◆ TASK BRIEF
Filter the records for lines holding the string "template".
┌──
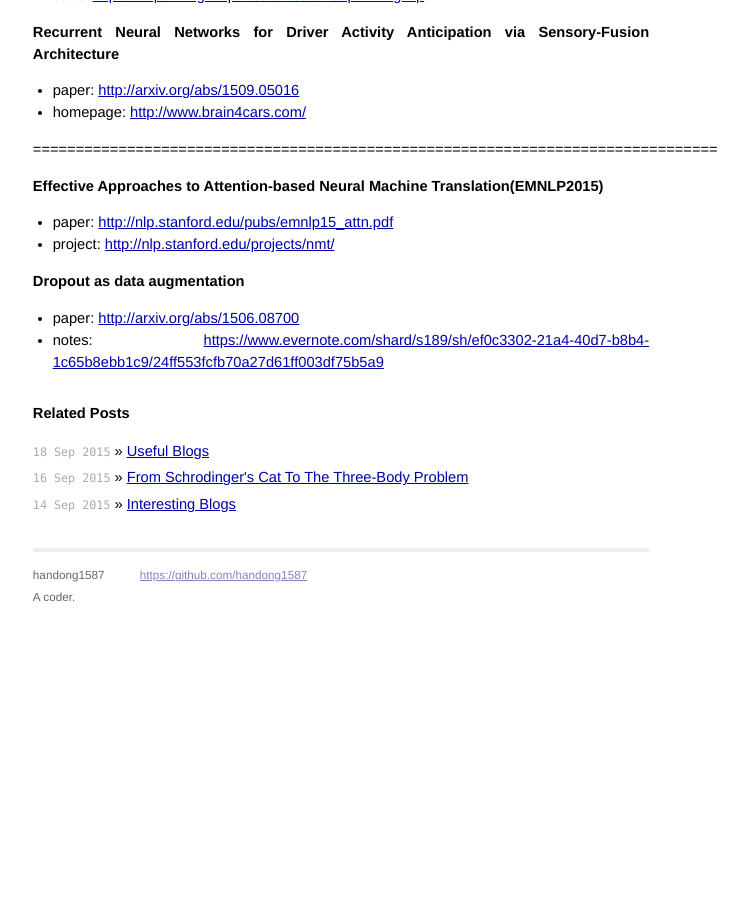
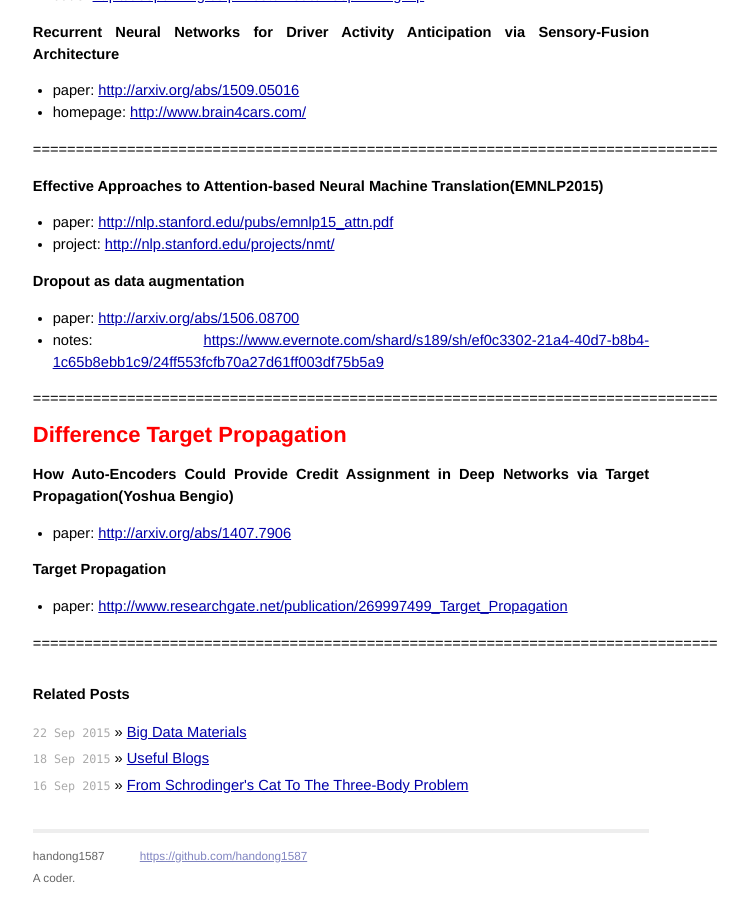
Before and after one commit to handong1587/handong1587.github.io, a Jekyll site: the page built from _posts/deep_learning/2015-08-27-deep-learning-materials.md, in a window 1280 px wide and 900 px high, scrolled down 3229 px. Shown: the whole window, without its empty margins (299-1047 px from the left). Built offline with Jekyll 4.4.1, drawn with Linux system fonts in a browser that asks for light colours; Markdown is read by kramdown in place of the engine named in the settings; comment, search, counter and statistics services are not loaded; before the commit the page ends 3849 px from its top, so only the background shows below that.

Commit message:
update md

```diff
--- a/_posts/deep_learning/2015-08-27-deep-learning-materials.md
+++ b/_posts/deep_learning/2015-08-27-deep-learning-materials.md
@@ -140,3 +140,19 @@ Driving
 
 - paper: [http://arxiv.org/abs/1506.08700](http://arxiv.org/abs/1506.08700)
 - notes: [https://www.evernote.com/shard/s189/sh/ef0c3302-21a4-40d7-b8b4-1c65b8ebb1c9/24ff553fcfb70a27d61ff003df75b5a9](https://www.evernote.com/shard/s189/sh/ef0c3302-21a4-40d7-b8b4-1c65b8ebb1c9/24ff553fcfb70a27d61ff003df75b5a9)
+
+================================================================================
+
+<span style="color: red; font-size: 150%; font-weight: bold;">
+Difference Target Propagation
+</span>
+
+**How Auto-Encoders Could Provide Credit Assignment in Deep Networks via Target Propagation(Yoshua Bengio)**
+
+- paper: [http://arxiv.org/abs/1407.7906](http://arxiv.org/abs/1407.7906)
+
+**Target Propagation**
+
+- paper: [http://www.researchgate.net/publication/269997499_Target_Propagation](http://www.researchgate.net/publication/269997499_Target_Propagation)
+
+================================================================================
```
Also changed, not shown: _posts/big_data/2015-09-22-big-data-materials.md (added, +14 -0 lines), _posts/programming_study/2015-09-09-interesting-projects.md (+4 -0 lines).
└──
┌──
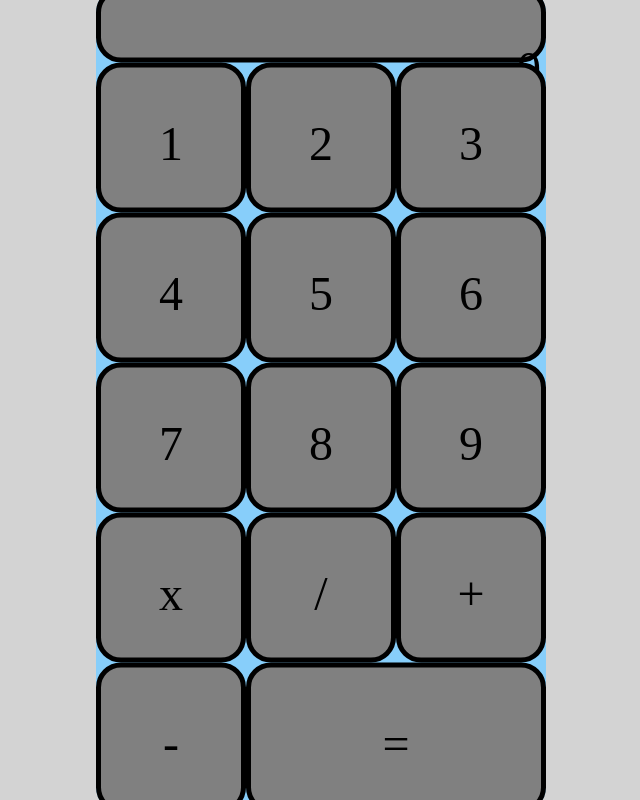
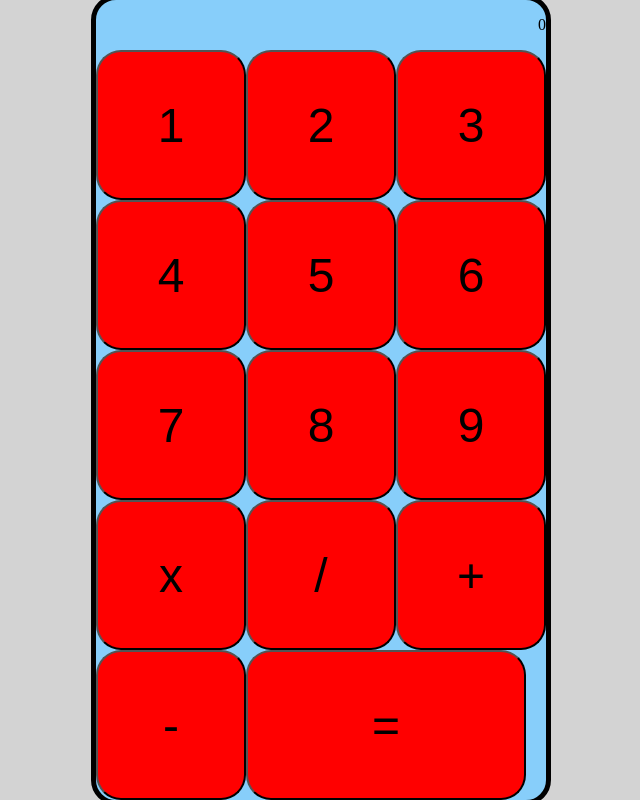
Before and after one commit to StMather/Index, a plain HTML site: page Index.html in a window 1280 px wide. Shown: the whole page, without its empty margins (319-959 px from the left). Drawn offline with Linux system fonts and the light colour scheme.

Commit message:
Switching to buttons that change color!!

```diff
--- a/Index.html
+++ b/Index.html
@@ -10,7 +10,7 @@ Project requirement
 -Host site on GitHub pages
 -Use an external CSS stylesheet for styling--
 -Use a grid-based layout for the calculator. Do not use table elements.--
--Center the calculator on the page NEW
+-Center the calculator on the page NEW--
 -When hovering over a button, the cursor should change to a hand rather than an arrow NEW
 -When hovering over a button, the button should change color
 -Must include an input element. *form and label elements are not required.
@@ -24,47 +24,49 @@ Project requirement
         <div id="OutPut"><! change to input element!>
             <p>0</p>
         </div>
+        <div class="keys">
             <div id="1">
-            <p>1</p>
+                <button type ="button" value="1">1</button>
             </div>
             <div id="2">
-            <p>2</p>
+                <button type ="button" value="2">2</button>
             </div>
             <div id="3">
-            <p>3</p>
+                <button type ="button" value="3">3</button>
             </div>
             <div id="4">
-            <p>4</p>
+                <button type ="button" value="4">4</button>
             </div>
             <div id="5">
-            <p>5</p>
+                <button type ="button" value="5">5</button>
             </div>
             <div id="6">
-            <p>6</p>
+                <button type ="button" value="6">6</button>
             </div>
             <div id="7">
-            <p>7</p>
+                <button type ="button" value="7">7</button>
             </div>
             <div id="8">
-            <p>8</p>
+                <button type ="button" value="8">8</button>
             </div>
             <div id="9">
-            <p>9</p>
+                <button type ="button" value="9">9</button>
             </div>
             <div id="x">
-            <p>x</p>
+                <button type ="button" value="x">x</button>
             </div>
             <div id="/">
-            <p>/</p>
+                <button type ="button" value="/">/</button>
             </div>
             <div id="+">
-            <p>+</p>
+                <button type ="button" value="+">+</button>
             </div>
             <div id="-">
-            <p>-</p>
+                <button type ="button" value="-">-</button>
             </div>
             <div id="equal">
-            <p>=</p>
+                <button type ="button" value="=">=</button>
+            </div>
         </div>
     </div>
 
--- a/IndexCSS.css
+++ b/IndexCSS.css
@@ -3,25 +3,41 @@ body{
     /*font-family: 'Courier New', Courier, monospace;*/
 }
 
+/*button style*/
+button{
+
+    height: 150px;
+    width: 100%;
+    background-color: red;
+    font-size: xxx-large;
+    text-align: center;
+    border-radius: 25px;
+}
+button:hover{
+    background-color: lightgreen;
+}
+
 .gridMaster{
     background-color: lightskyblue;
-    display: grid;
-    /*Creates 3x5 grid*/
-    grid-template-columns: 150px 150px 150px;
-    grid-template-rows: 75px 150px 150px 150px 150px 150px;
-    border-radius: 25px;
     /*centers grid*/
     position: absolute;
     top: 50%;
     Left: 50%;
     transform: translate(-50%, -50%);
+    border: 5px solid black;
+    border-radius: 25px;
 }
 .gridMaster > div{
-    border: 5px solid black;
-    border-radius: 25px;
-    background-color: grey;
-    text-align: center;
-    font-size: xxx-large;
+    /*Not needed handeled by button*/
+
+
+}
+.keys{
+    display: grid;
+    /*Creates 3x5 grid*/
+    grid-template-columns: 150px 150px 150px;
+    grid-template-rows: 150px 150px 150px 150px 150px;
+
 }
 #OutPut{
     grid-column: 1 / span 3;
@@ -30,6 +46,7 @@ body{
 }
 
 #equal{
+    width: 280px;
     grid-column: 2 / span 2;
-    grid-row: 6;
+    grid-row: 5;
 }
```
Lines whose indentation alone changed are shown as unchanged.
└──
◆ SOLUTION FOR THIS TASK
-    grid-template-columns: 150px 150px 150px;
-    grid-template-rows: 75px 150px 150px 150px 150px 150px;
+    grid-template-columns: 150px 150px 150px;
+    grid-template-rows: 150px 150px 150px 150px 150px;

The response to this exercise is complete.